» Work instruction
Reproduce the listing below as it stands. Leave out each image.

» Information

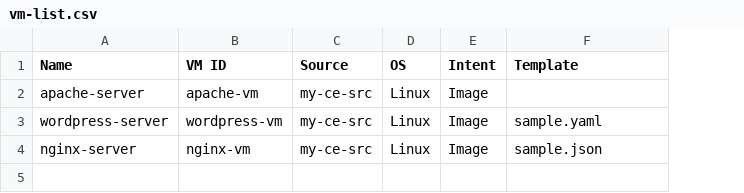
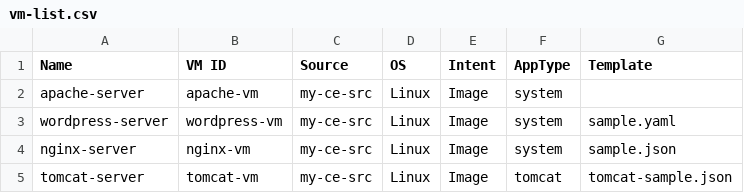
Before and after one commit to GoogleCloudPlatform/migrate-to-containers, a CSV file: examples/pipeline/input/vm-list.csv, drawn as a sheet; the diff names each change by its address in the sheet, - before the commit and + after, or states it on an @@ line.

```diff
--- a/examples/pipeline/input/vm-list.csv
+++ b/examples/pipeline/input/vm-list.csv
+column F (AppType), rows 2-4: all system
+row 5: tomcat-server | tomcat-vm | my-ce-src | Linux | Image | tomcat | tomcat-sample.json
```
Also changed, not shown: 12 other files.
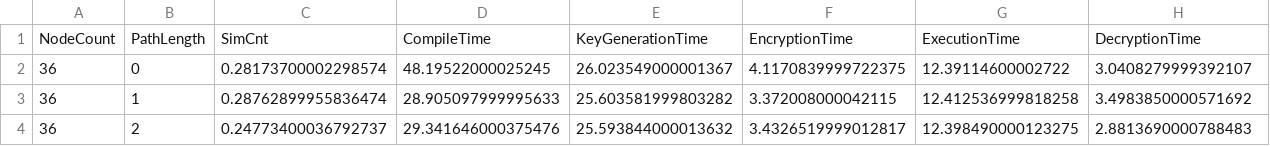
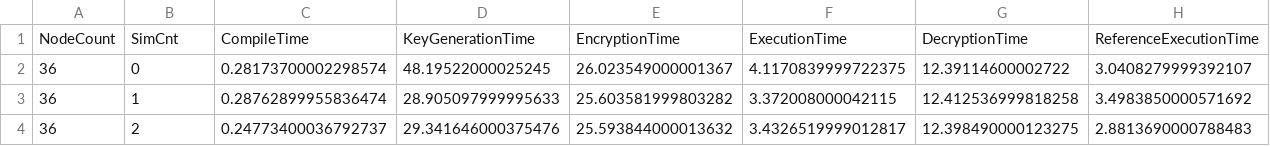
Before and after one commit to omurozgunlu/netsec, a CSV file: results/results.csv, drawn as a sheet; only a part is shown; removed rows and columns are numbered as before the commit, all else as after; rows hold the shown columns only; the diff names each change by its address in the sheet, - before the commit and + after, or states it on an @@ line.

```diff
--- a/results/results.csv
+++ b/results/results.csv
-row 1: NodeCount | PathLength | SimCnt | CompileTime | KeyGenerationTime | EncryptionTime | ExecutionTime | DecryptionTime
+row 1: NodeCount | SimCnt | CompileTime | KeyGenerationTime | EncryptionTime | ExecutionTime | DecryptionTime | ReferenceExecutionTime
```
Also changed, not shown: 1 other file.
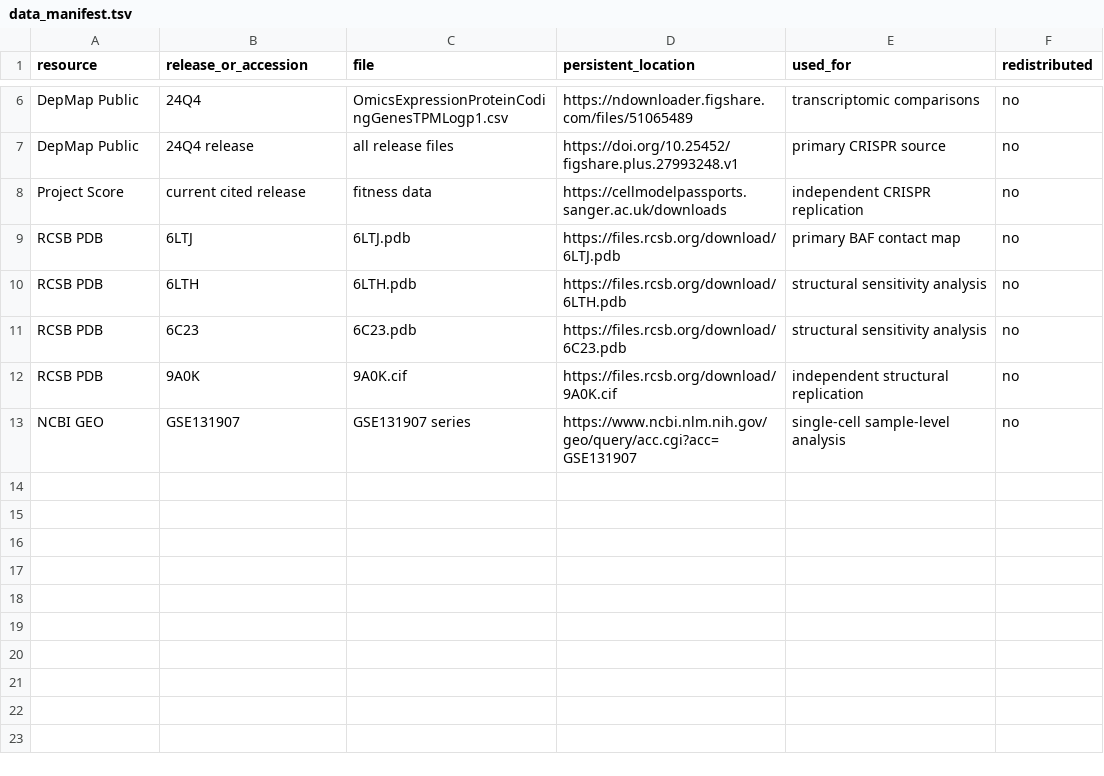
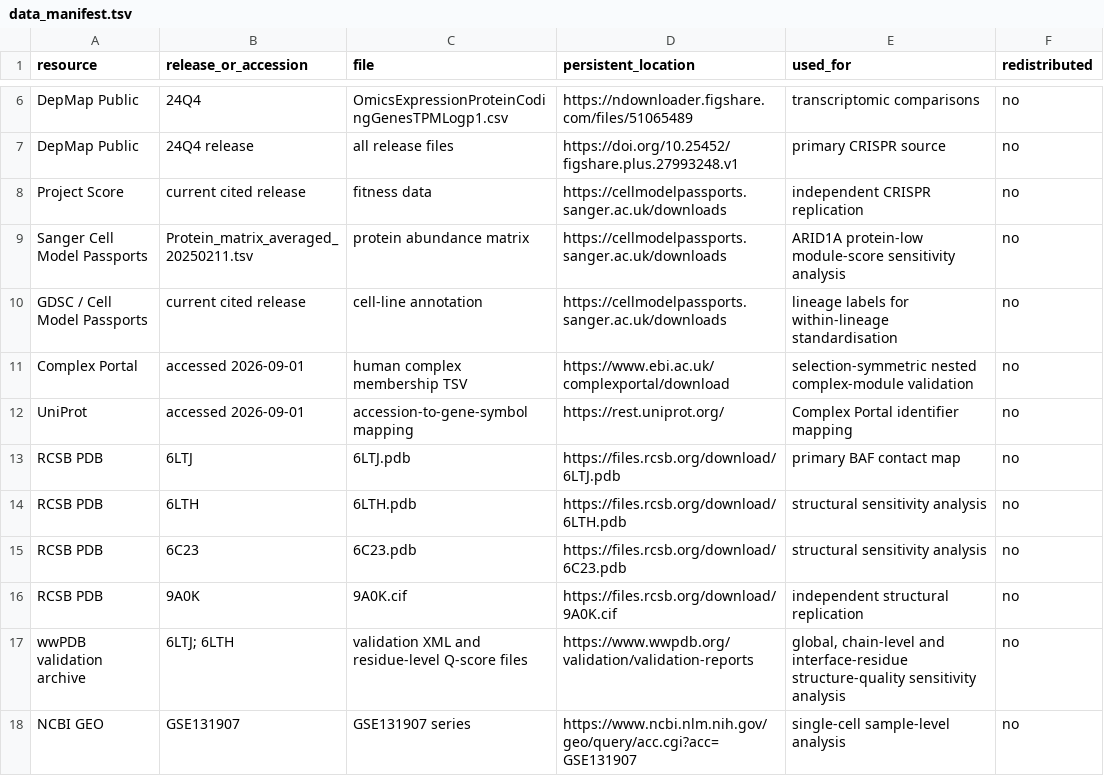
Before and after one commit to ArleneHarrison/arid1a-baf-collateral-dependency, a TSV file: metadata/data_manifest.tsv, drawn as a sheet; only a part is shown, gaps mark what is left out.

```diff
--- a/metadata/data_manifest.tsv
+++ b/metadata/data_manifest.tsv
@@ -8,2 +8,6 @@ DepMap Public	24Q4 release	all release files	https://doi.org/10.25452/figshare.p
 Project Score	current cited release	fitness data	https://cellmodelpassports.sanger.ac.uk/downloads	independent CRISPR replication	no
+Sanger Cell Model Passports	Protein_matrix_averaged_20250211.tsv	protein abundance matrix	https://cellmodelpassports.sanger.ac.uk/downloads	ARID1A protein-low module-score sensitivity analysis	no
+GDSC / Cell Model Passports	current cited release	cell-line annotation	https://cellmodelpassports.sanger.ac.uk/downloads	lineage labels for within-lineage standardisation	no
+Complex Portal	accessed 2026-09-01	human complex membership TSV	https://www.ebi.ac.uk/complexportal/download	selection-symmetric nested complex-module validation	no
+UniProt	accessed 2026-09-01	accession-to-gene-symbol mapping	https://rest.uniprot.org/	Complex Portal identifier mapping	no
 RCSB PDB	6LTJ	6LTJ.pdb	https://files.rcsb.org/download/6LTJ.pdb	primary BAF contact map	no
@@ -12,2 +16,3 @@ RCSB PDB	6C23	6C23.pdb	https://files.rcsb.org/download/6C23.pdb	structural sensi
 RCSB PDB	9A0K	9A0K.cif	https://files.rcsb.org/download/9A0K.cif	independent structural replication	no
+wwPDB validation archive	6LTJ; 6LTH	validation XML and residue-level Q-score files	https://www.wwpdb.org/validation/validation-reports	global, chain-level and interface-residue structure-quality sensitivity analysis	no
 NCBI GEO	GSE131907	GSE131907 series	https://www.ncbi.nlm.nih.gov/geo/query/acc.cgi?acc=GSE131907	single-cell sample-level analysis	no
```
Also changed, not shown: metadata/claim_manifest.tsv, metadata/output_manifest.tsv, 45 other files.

» Task answer
Before and after one commit to GoogleCloudPlatform/migrate-to-containers, a CSV file: examples/pipeline/input/vm-list.csv, drawn as a sheet; the diff names each change by its address in the sheet, - before the commit and + after, or states it on an @@ line.

```diff
--- a/examples/pipeline/input/vm-list.csv
+++ b/examples/pipeline/input/vm-list.csv
+column F (AppType), rows 2-4: all system
+row 5: tomcat-server | tomcat-vm | my-ce-src | Linux | Image | tomcat | tomcat-sample.json
```
Also changed, not shown: 12 other files.
Before and after one commit to omurozgunlu/netsec, a CSV file: results/results.csv, drawn as a sheet; only a part is shown; removed rows and columns are numbered as before the commit, all else as after; rows hold the shown columns only; the diff names each change by its address in the sheet, - before the commit and + after, or states it on an @@ line.

```diff
--- a/results/results.csv
+++ b/results/results.csv
-row 1: NodeCount | PathLength | SimCnt | CompileTime | KeyGenerationTime | EncryptionTime | ExecutionTime | DecryptionTime
+row 1: NodeCount | SimCnt | CompileTime | KeyGenerationTime | EncryptionTime | ExecutionTime | DecryptionTime | ReferenceExecutionTime
```
Also changed, not shown: 1 other file.
Before and after one commit to ArleneHarrison/arid1a-baf-collateral-dependency, a TSV file: metadata/data_manifest.tsv, drawn as a sheet; only a part is shown, gaps mark what is left out.

```diff
--- a/metadata/data_manifest.tsv
+++ b/metadata/data_manifest.tsv
@@ -8,2 +8,6 @@ DepMap Public	24Q4 release	all release files	https://doi.org/10.25452/figshare.p
 Project Score	current cited release	fitness data	https://cellmodelpassports.sanger.ac.uk/downloads	independent CRISPR replication	no
+Sanger Cell Model Passports	Protein_matrix_averaged_20250211.tsv	protein abundance matrix	https://cellmodelpassports.sanger.ac.uk/downloads	ARID1A protein-low module-score sensitivity analysis	no
+GDSC / Cell Model Passports	current cited release	cell-line annotation	https://cellmodelpassports.sanger.ac.uk/downloads	lineage labels for within-lineage standardisation	no
+Complex Portal	accessed 2026-09-01	human complex membership TSV	https://www.ebi.ac.uk/complexportal/download	selection-symmetric nested complex-module validation	no
+UniProt	accessed 2026-09-01	accession-to-gene-symbol mapping	https://rest.uniprot.org/	Complex Portal identifier mapping	no
 RCSB PDB	6LTJ	6LTJ.pdb	https://files.rcsb.org/download/6LTJ.pdb	primary BAF contact map	no
@@ -12,2 +16,3 @@ RCSB PDB	6C23	6C23.pdb	https://files.rcsb.org/download/6C23.pdb	structural sensi
 RCSB PDB	9A0K	9A0K.cif	https://files.rcsb.org/download/9A0K.cif	independent structural replication	no
+wwPDB validation archive	6LTJ; 6LTH	validation XML and residue-level Q-score files	https://www.wwpdb.org/validation/validation-reports	global, chain-level and interface-residue structure-quality sensitivity analysis	no
 NCBI GEO	GSE131907	GSE131907 series	https://www.ncbi.nlm.nih.gov/geo/query/acc.cgi?acc=GSE131907	single-cell sample-level analysis	no
```
Also changed, not shown: metadata/claim_manifest.tsv, metadata/output_manifest.tsv, 45 other files.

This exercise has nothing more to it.